2 sticks plus 5 tablespoons (21 tablespoons) butter, at room temperature and cut into tablespoon-sized pieces
1 recipe Sweet Tart Dough
Fresh sweetened and whipped cream for garnish, optional but recommended.
SWEET TART DOUGH:
1 1/2 cups all-purpose flour
1/2 cup powdered sugar
1/4 teaspoon salt
1 stick plus 1 tablespoon (9 tablespoons) very cold butter, cut into small pieces
1 large egg yolk
Have a thermometer, preferably an instant-read, a strainer and a blender set aside and ready to use. Bring a few inches of water to a simmer in a saucepan.
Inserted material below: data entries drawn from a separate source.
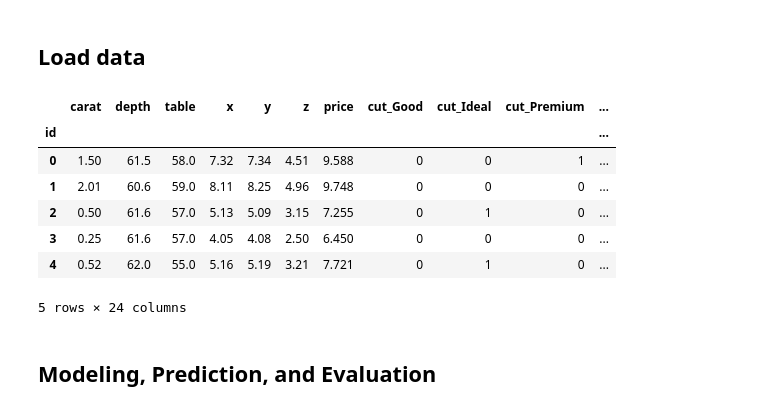
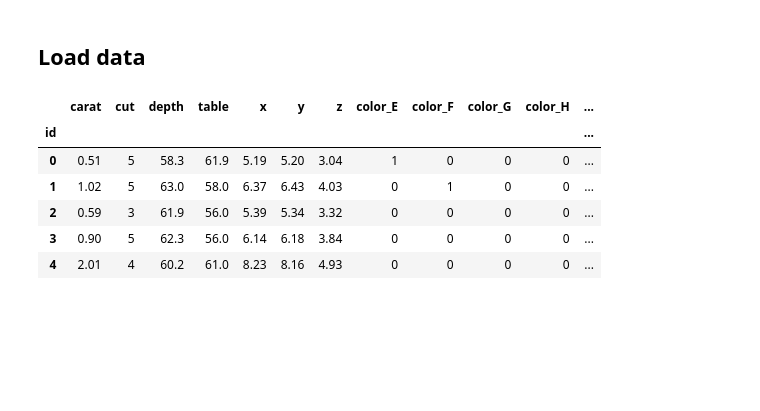
Before and after one commit to AnaAGG/P5_Diamonds, a Jupyter notebook: 2. Modelling.ipynb, the cells around one changed output. Saved outputs shown, nothing was run; the diff lists cells and outputs as text; code cells hidden in the pictures; blank space fills up the shorter version.

```diff
--- a/2. Modelling.ipynb
+++ b/2. Modelling.ipynb
@@ -15,15 +26,15 @@ from sklearn.tree import plot_tree
 ##  Load data
 # %%
 df_train = pd.read_csv("diamons_train.csv", index_col = 0)
+df_test = pd.read_csv("diamons_test.csv", index_col = 0)
 # %%
-df_train.head()
+df_test.head()
 # %% [output]
-|  | carat | depth | table | x | y | z | price | cut_Good | cut_Ideal | cut_Premium | ... |
-| id |  |  |  |  |  |  |  |  |  |  | ... |
-| 0 | 1.50 | 61.5 | 58.0 | 7.32 | 7.34 | 4.51 | 9.588 | 0 | 0 | 1 | ... |
-| 1 | 2.01 | 60.6 | 59.0 | 8.11 | 8.25 | 4.96 | 9.748 | 0 | 0 | 0 | ... |
-| 2 | 0.50 | 61.6 | 57.0 | 5.13 | 5.09 | 3.15 | 7.255 | 0 | 1 | 0 | ... |
-| 3 | 0.25 | 61.6 | 57.0 | 4.05 | 4.08 | 2.50 | 6.450 | 0 | 0 | 0 | ... |
-| 4 | 0.52 | 62.0 | 55.0 | 5.16 | 5.19 | 3.21 | 7.721 | 0 | 1 | 0 | ... |
+|  | carat | cut | depth | table | x | y | z | color_E | color_F | color_G | color_H | ... |
+| id |  |  |  |  |  |  |  |  |  |  |  | ... |
+| 0 | 0.51 | 5 | 58.3 | 61.9 | 5.19 | 5.20 | 3.04 | 1 | 0 | 0 | 0 | ... |
+| 1 | 1.02 | 5 | 63.0 | 58.0 | 6.37 | 6.43 | 4.03 | 0 | 1 | 0 | 0 | ... |
+| 2 | 0.59 | 3 | 61.9 | 56.0 | 5.39 | 5.34 | 3.32 | 0 | 0 | 0 | 0 | ... |
+| 3 | 0.90 | 5 | 62.3 | 56.0 | 6.14 | 6.18 | 3.84 | 0 | 0 | 0 | 0 | ... |
+| 4 | 2.01 | 4 | 60.2 | 61.0 | 8.23 | 8.16 | 4.93 | 0 | 0 | 0 | 0 | ... |
-5 rows × 24 columns
 # %%
@@ -32,2 +42,0 @@ y = df_train.loc[:, df_train.columns != "price"]
-# %% [markdown]
-##  Modeling, Prediction, and Evaluation
```
Also changed, not shown: parts of 18 cells of this notebook, 6 other files.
Put the sugar and zest in a large metal bowl that can be fitted into the pan of simmering water.
Off the heat, work the sugar and zest together between your fingers until the sugar is moist, grainy and very aromatic. Whisk in the eggs followed by the lemon juice.
Fit the bowl into the pan (make certain the water doesn’t touch the bottom of the bowl) and cook, stirring with the whisk as soon as the mixture feels tepid to the touch. You want to cook the cream until it reaches 180°F. As you whisk the cream over heat (whisk constantly to keep the eggs from scrambling) the cream will start out light and foamy, then the bubbles will get bigger, and then as the cream is getting closer to 180°F, it will start to thicken and the whisk will leave tracks. (*the tracks mean the cream is almost ready.) Don’t stop whisking and don’t stop checking the temperature. Be patient! Depending on how much heat you’re giving the cream, getting to 180°F can take as long as 10 minutes.
As soon as you reach 180°F, pull the cream from the heat and strain it into the container of a blender, discard the zest (*SEE NOTES). Let the cream rest/cool in the blender for 10 minutes.
Turn the blender to high and, with the machine going, add about 5 pieces of butter at a time. Scrape down the sides of the container as needed while you’re incorporating the butter. Once the butter is in, keep the machine going. Continue to mix the cream for another 3 minutes. If your machine gets a bit too hot, work in 1-minute intervals, giving the machine a little rest between beats.
Pour the cream into a container, press a piece of plastic wrap against the surface to create an airtight seal and chill the cream for at least 4 hours or overnight. When you are ready to assemble the tart, just whisk the cream to loosen it and spoon it into the tart shell.
Sweet Tart Dough:
Put the flour, powdered sugar and salt in a food processor and pulse a couple of times to combine. Scatter the pieces of butter over the dry ingredients and pulse until the butter is coarsely cut in. (You should have some pieces the size of oatmeal flakes and some the size of peas.)
Stir the yolk, just to break it up, and add it a little at a time, pulsing after each addition. Once the entire egg yolk is in, process in several 10-second pulses until the dough clumps together. Turn the dough out onto a clean counter and knead the dough lightly until the dry ingredients are just incorporated.
Butter a fluted tart pan with a removable bottom, either a 9- or 10-inch. Gently press the dough evenly over the bottom and up the sides. Freeze the crust for at least 30 minutes before baking (longer is even better).
Center a rack in the oven and preheat the oven to 375 degrees F.
Butter the shiny side of a piece of aluminum foil and fit the foil, buttered side down, tightly against the crust. (Since you froze the crust, you can bake it without weights.) Put the tart pan on a baking sheet to bake the crust for 25 minutes. Carefully remove the foil. If the crust has puffed, press it down gently with the back of a spoon. Bake for another 8 to 10 minutes or or until it is firm and golden brown. (Keep a close eye on the crust, it can go from golden to way too dark quickly). Transfer the tart pan to a rack and cool the crust to room temperature before filling.
If your lemon zest was very finely grated (I use a Microplane grater/zester), then you don’t need to strain the cream — just quickly scrape the hot cream from the bowl into the blender.
The recipe called for unsalted butter, but I used salted.